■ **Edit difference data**

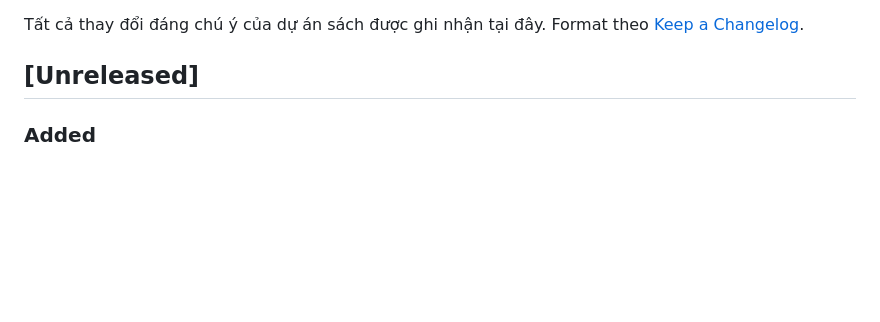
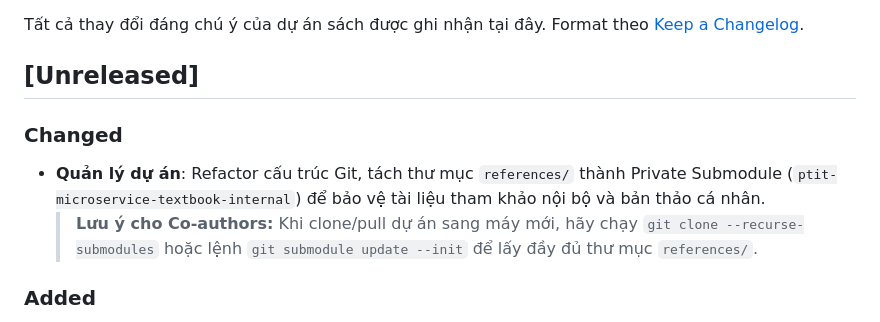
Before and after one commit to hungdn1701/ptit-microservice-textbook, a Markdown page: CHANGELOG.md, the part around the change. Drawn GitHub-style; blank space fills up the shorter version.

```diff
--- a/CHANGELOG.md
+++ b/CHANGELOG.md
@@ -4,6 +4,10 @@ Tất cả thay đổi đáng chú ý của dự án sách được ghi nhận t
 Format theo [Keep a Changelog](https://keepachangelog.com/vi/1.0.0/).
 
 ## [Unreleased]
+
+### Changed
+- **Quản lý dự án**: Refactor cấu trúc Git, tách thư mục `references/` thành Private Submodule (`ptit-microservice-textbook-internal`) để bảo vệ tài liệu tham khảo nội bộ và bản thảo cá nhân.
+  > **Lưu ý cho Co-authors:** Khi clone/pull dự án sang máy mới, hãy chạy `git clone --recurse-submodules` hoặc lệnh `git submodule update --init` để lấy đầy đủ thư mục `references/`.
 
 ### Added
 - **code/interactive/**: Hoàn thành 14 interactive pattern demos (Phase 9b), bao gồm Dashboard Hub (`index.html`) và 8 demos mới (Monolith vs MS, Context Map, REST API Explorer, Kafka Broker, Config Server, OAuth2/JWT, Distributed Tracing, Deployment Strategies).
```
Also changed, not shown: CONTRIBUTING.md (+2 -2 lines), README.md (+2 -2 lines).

...

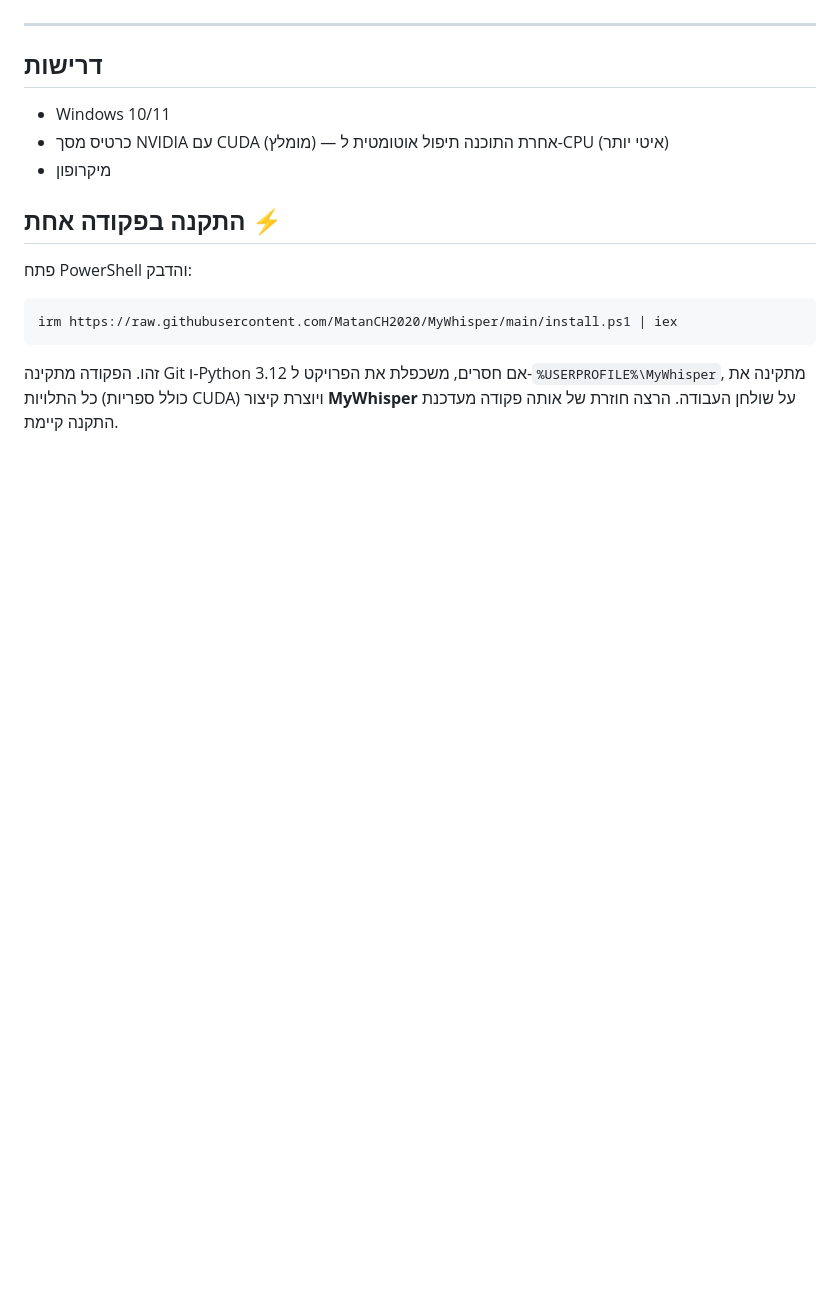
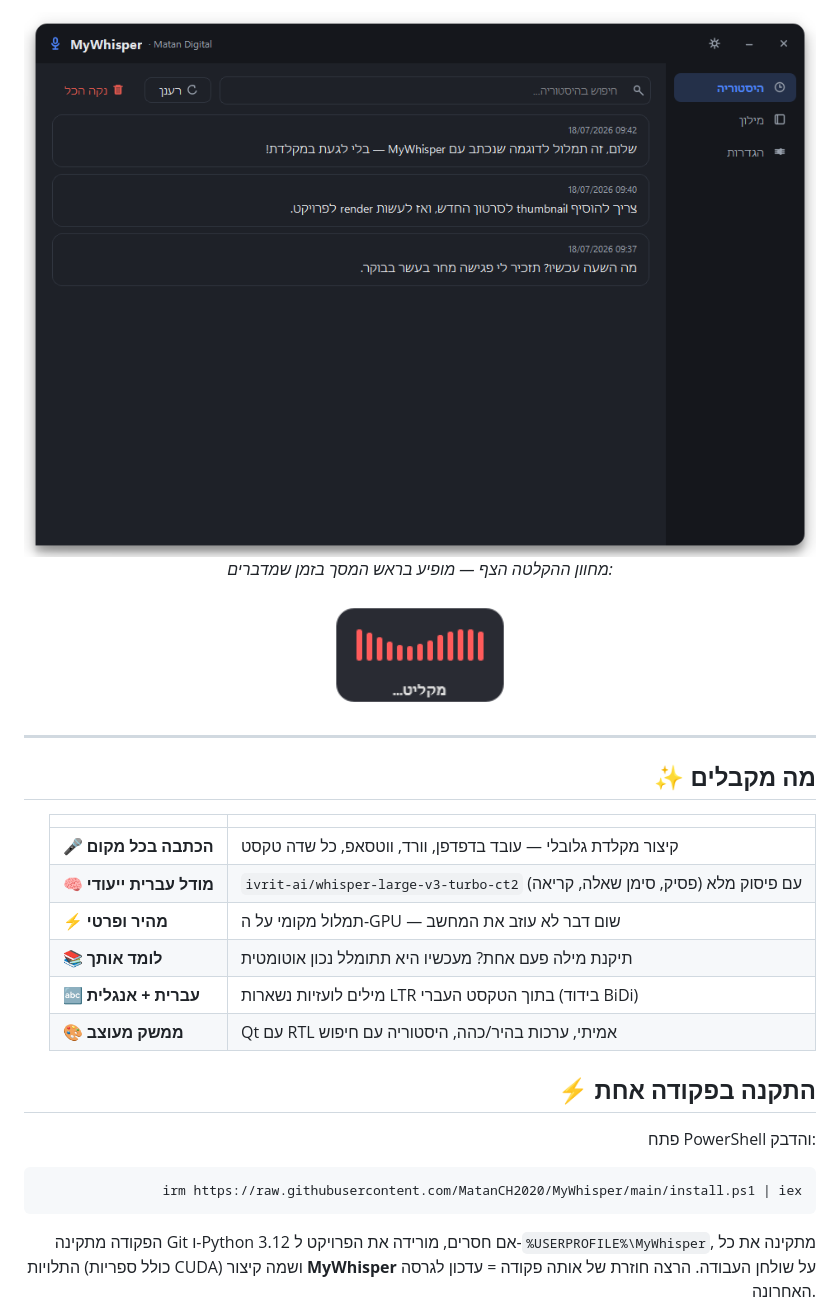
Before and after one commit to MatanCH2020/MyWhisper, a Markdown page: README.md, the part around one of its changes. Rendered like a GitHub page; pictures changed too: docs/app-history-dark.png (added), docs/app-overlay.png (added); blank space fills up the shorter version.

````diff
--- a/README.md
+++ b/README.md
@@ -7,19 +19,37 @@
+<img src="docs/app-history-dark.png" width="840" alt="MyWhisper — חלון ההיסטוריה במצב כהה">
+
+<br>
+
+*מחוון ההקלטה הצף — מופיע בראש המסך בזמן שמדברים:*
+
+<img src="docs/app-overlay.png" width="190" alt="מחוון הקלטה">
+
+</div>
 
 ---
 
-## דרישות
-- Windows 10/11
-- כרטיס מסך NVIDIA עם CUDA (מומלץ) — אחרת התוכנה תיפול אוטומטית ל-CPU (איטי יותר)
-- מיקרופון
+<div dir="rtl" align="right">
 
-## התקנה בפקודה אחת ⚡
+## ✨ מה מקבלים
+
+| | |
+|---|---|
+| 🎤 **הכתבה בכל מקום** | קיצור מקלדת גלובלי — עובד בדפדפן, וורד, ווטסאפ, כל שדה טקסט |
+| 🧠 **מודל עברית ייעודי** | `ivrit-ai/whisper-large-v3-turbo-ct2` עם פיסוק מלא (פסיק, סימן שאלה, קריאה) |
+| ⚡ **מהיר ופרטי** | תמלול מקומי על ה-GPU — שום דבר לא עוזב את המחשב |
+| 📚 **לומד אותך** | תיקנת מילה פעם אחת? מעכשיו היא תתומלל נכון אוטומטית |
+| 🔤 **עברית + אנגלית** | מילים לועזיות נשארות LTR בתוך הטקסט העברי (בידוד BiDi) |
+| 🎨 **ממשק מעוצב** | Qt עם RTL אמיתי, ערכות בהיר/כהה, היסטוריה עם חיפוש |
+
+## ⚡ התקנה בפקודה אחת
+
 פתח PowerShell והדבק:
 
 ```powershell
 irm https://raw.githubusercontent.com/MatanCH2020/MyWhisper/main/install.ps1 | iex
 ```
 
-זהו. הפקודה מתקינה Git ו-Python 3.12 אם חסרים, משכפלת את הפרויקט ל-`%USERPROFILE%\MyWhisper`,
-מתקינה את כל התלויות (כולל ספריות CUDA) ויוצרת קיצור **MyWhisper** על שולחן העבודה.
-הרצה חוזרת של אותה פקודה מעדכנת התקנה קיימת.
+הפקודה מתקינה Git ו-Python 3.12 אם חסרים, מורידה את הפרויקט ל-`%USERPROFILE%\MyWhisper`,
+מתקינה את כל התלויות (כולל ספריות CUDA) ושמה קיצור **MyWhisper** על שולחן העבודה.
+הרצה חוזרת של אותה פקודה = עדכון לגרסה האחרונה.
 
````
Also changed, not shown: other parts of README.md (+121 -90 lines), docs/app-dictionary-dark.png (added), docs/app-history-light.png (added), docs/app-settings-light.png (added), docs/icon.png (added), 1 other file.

■ **Work order**
Your task is to copy each line of the data above that holds "USERPROFILE".

■ **Exercise response**
-זהו. הפקודה מתקינה Git ו-Python 3.12 אם חסרים, משכפלת את הפרויקט ל-`%USERPROFILE%\MyWhisper`,
+הפקודה מתקינה Git ו-Python 3.12 אם חסרים, מורידה את הפרויקט ל-`%USERPROFILE%\MyWhisper`,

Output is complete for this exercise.